For a couple of days last week, one transfer rumour flared briefly and then faded away like the smell of a fart in a big room.
The story was that Callum McGregor had itchy feet and might depart in this window.
Mark Guidi, repeating “only what he’d heard” – in his dreams maybe – made a pitiful effort to stir the soup and get Celtic fans worrying about losing our prized player.
Callum’s contribution to Celtic cannot be overstated.
He’s one of the lynchpins of this team now, the only guy I considered absolutely indispensable.

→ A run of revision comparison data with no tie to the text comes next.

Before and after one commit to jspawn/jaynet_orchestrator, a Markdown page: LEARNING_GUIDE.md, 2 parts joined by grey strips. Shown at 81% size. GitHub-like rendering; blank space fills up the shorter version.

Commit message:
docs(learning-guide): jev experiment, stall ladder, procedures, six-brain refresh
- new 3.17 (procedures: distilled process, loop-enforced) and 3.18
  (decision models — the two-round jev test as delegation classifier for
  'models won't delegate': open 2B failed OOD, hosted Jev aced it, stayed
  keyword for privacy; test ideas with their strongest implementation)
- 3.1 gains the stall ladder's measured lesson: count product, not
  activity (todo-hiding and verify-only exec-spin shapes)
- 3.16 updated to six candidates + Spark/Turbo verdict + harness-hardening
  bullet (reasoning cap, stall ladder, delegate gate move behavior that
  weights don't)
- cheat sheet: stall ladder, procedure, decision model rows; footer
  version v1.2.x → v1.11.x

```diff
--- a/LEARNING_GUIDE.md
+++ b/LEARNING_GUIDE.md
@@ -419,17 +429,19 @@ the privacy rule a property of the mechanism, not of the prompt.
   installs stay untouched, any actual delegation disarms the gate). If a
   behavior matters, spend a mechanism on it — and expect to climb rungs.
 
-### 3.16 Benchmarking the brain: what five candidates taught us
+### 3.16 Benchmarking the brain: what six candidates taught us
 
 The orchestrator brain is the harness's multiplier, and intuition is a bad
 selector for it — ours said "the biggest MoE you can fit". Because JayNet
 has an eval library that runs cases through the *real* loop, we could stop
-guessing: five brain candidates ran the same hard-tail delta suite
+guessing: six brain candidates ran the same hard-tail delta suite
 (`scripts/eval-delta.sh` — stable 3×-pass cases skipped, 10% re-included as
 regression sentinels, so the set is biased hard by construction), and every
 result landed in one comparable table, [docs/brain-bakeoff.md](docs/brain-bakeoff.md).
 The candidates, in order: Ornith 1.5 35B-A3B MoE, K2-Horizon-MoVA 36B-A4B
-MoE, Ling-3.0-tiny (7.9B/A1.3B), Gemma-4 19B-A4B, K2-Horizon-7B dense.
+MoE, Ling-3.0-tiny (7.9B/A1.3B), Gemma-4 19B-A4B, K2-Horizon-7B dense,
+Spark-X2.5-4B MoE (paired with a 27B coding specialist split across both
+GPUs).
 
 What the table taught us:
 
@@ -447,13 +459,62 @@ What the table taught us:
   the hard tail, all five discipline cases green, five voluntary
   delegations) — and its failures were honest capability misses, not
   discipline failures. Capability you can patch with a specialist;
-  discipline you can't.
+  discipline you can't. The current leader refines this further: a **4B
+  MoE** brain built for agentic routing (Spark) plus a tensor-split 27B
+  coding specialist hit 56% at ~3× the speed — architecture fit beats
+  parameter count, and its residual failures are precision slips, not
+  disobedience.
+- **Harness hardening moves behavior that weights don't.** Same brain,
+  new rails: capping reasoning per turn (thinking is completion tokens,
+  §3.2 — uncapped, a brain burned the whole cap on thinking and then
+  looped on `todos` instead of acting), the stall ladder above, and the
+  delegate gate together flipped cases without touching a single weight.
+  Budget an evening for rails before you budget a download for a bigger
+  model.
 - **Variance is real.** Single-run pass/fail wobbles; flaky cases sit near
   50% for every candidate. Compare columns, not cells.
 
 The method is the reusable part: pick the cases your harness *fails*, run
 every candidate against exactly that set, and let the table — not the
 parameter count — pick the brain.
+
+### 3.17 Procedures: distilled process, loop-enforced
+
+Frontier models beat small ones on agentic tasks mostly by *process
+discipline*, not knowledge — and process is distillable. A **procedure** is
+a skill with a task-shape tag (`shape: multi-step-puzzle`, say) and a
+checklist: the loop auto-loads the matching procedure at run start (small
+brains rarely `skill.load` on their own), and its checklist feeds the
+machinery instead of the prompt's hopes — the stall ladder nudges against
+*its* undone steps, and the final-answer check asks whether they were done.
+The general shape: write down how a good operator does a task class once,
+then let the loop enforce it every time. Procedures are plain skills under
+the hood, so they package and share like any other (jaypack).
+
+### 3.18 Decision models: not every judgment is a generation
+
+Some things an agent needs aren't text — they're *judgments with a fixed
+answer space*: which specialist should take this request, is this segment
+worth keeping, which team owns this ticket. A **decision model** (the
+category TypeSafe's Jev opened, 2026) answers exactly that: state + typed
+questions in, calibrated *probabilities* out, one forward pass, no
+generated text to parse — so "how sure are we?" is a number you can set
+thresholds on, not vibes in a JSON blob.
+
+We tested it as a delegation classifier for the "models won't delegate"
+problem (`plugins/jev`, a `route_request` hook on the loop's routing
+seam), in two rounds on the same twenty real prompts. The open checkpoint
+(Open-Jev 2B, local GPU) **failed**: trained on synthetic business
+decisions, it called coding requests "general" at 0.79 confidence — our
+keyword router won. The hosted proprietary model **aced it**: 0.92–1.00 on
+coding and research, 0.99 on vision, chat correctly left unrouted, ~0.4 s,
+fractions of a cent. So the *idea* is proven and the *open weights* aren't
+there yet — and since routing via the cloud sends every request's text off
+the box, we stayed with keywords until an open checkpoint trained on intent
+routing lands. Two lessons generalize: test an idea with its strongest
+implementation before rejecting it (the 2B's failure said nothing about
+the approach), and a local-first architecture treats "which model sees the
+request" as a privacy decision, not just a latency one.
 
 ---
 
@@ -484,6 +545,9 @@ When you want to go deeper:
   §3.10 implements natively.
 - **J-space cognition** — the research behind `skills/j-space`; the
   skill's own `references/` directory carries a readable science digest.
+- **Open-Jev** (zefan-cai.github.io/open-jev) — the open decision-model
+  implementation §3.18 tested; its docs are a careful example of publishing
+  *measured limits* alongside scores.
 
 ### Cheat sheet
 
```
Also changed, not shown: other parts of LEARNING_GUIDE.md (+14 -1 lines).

His departure would have been an enormous – perhaps even fatal – blow to our chances this season.
And it was never likely to happen.
Throughout the last couple of years, Callum has made it clear that Celtic is his club, that he loves being here and that he wants to fight for the team.
There were points last season where he was the only player at Parkhead who’s fury at how things were going occasionally leaked out into the media.
Talking at times about what a shambles we were, in tactics and organisation, you could tell that he was a leader in the dressing room and speaking on behalf of others in the team.
You could also tell that he felt every setback and defeat and took it hard.
He wasn’t happy under Lennon’s coaching.
He didn’t like how amateurish it had become and how poor our planning and our day to day work was.
He seems much happier under Ange and has clearly bought into what the manager is trying to do.
They will have had a long talk about those plans not just for this season but beyond; Callum is clearly making a medium to long term commitment to the club here in accepting this responsibility.
We are lucky to have this guy at Parkhead. We really are.
The club should now open talks with Callum about a new deal, something which recognises and honours his commitment to us and his enhanced role. He has shown the proper level of dedication and loyalty.
We must reward it with the same.
In the meantime, it’s one in the eye for the likes of Guidi, whose efforts to unsettle the player and the club – pitiful though they were – have blown up in their faces.